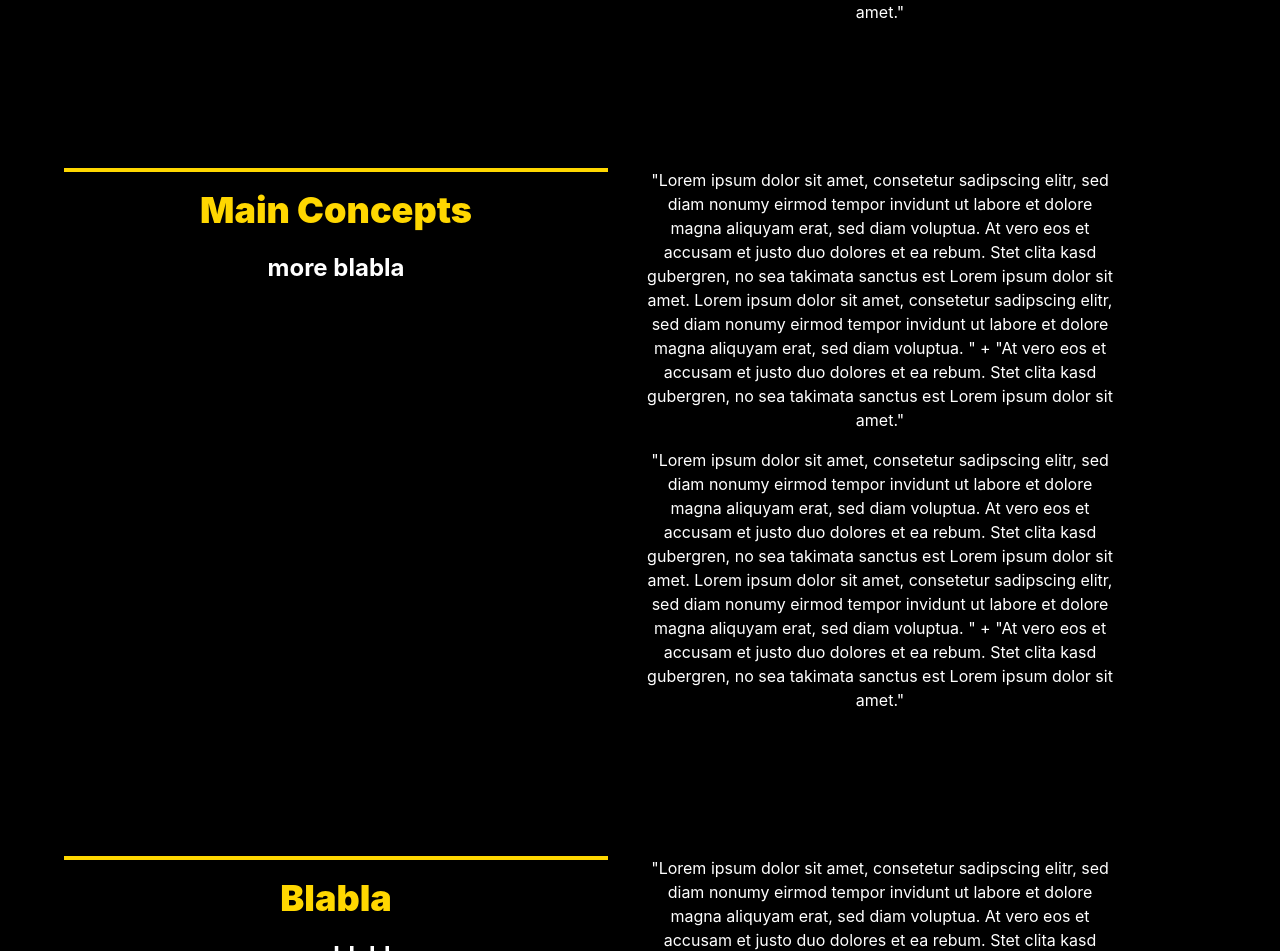
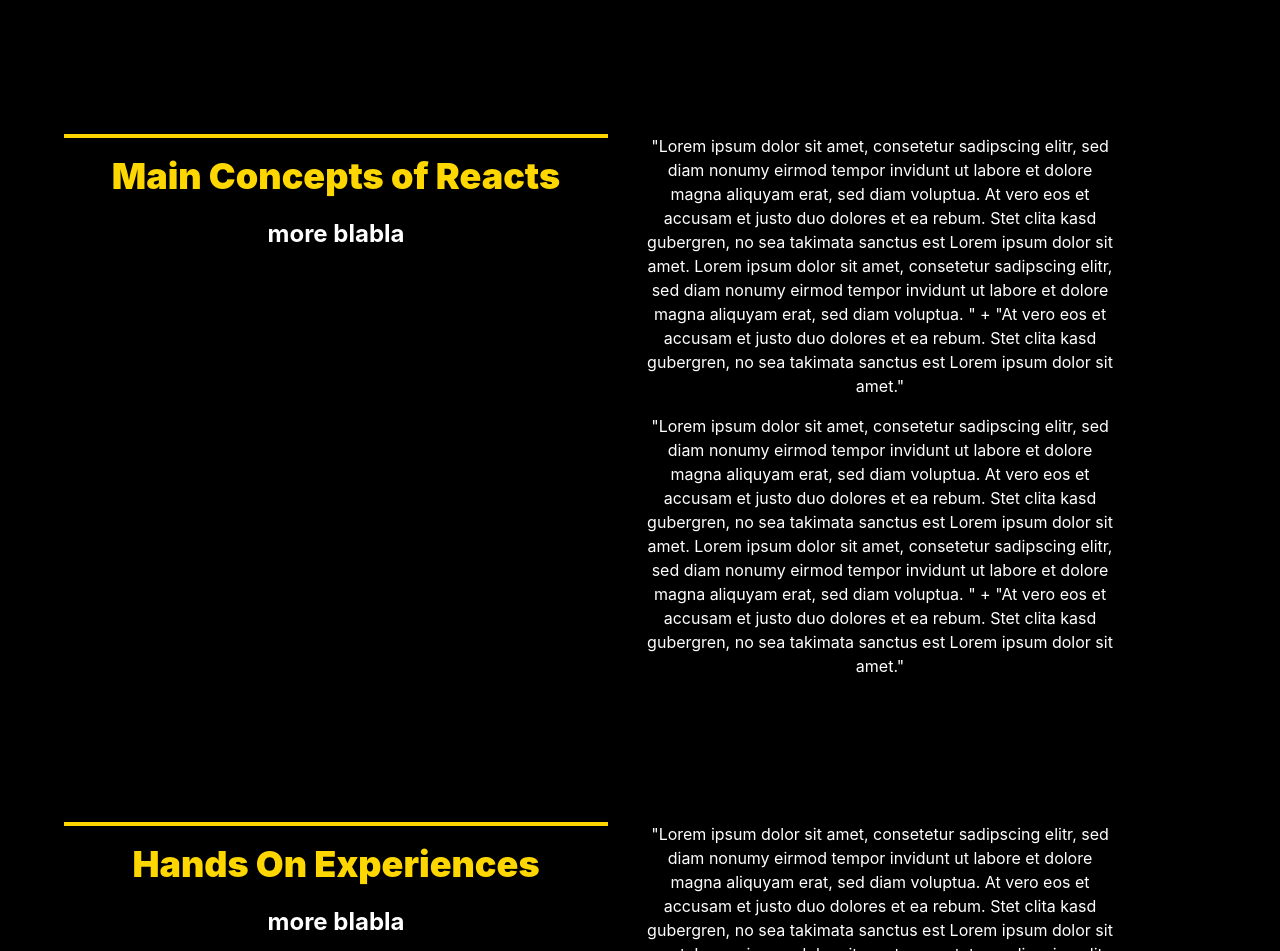
Before and after one commit to Bonk-Army/eportfolio_react, a React (Create React App) app: page / in a window 1280 px wide. Shown: the part 1601-2552 px from the top of the page. Built offline with nearby package versions, Linux system fonts and the light colour scheme.

Commit message:
:construction: working on router, now links are working

```diff
--- a/src/components/cardlist/card-list.component.jsx
+++ b/src/components/cardlist/card-list.component.jsx
@@ -2,16 +2,18 @@
 import './card-list.styles.css';
 import Card from "./card.components";
 import {topics} from './card-list.topics.js';
+import { HashLink } from 'react-router-hash-link';
 
 const topic2 = topics;
 
-const CardList = ({ topics }) => {
+const CardList = ({}) => {
     return (
         <div className="pt2 cardList">
             {
                 topic2.map(topic => (
+                    <HashLink smooth to={"#"+topic.name}>
                         <Card elementId={topic.id} key={topic.id} topic={topic.name}/>
-
+                    </HashLink>
                 ))
             }
         </div>
--- a/src/components/slides/slide.component.jsx
+++ b/src/components/slides/slide.component.jsx
@@ -8,10 +8,10 @@
     return (
         <div className="bg-black">
         {slide2.map(slide => (
-        <article className="yellow cf ph3 ph5-ns pv5 p5 center">
+        <article className="yellow cf ph3 ph5-ns pv5 p5 center" id={slide.topic}>
             <header className="fn fl-ns w-50-ns pr4-ns">
                 <h1 className="f2 lh-title fw9 mb3 mt0 pt3 bt bw2">
-                    {slide.topic}
+                    {slide.topic}s
                 </h1>
                 <h2 className="f3 white lh-title">
                     {slide.smallTopic}
--- a/src/components/slides/slides.text.js
+++ b/src/components/slides/slides.text.js
@@ -9,26 +9,20 @@
         "text": text
     },
     {
-        "id": "1",
-        "topic": "Main Concepts",
+        "id": "2",
+        "topic": "Main Concepts of React",
         "smallTopic": "more blabla",
         "text": text
     },
     {
-        "id": "1",
-        "topic": "Blabla",
+        "id": "3",
+        "topic": "Hands On Experience",
         "smallTopic": "more blabla",
         "text": text
     },
     {
-        "id": "1",
-        "topic": "Blabla",
-        "smallTopic": "more blabla",
-        "text": text
-    },
-    {
-        "id": "1",
-        "topic": "Blabla",
+        "id": "4",
+        "topic": "Davids Presentation",
         "smallTopic": "more blabla",
         "text": text
     },
```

..........

Problem: When you copy the listing above, reproduce every line exactly and skip the images.

Exercise result:
Before and after one commit to Bonk-Army/eportfolio_react, a React (Create React App) app: page / in a window 1280 px wide. Shown: the part 1601-2552 px from the top of the page. Built offline with nearby package versions, Linux system fonts and the light colour scheme.

Commit message:
:construction: working on router, now links are working

```diff
--- a/src/components/cardlist/card-list.component.jsx
+++ b/src/components/cardlist/card-list.component.jsx
@@ -2,16 +2,18 @@
 import './card-list.styles.css';
 import Card from "./card.components";
 import {topics} from './card-list.topics.js';
+import { HashLink } from 'react-router-hash-link';
 
 const topic2 = topics;
 
-const CardList = ({ topics }) => {
+const CardList = ({}) => {
     return (
         <div className="pt2 cardList">
             {
                 topic2.map(topic => (
+                    <HashLink smooth to={"#"+topic.name}>
                         <Card elementId={topic.id} key={topic.id} topic={topic.name}/>
-
+                    </HashLink>
                 ))
             }
         </div>
--- a/src/components/slides/slide.component.jsx
+++ b/src/components/slides/slide.component.jsx
@@ -8,10 +8,10 @@
     return (
         <div className="bg-black">
         {slide2.map(slide => (
-        <article className="yellow cf ph3 ph5-ns pv5 p5 center">
+        <article className="yellow cf ph3 ph5-ns pv5 p5 center" id={slide.topic}>
             <header className="fn fl-ns w-50-ns pr4-ns">
                 <h1 className="f2 lh-title fw9 mb3 mt0 pt3 bt bw2">
-                    {slide.topic}
+                    {slide.topic}s
                 </h1>
                 <h2 className="f3 white lh-title">
                     {slide.smallTopic}
--- a/src/components/slides/slides.text.js
+++ b/src/components/slides/slides.text.js
@@ -9,26 +9,20 @@
         "text": text
     },
     {
-        "id": "1",
-        "topic": "Main Concepts",
+        "id": "2",
+        "topic": "Main Concepts of React",
         "smallTopic": "more blabla",
         "text": text
     },
     {
-        "id": "1",
-        "topic": "Blabla",
+        "id": "3",
+        "topic": "Hands On Experience",
         "smallTopic": "more blabla",
         "text": text
     },
     {
-        "id": "1",
-        "topic": "Blabla",
-        "smallTopic": "more blabla",
-        "text": text
-    },
-    {
-        "id": "1",
-        "topic": "Blabla",
+        "id": "4",
+        "topic": "Davids Presentation",
         "smallTopic": "more blabla",
         "text": text
     },
```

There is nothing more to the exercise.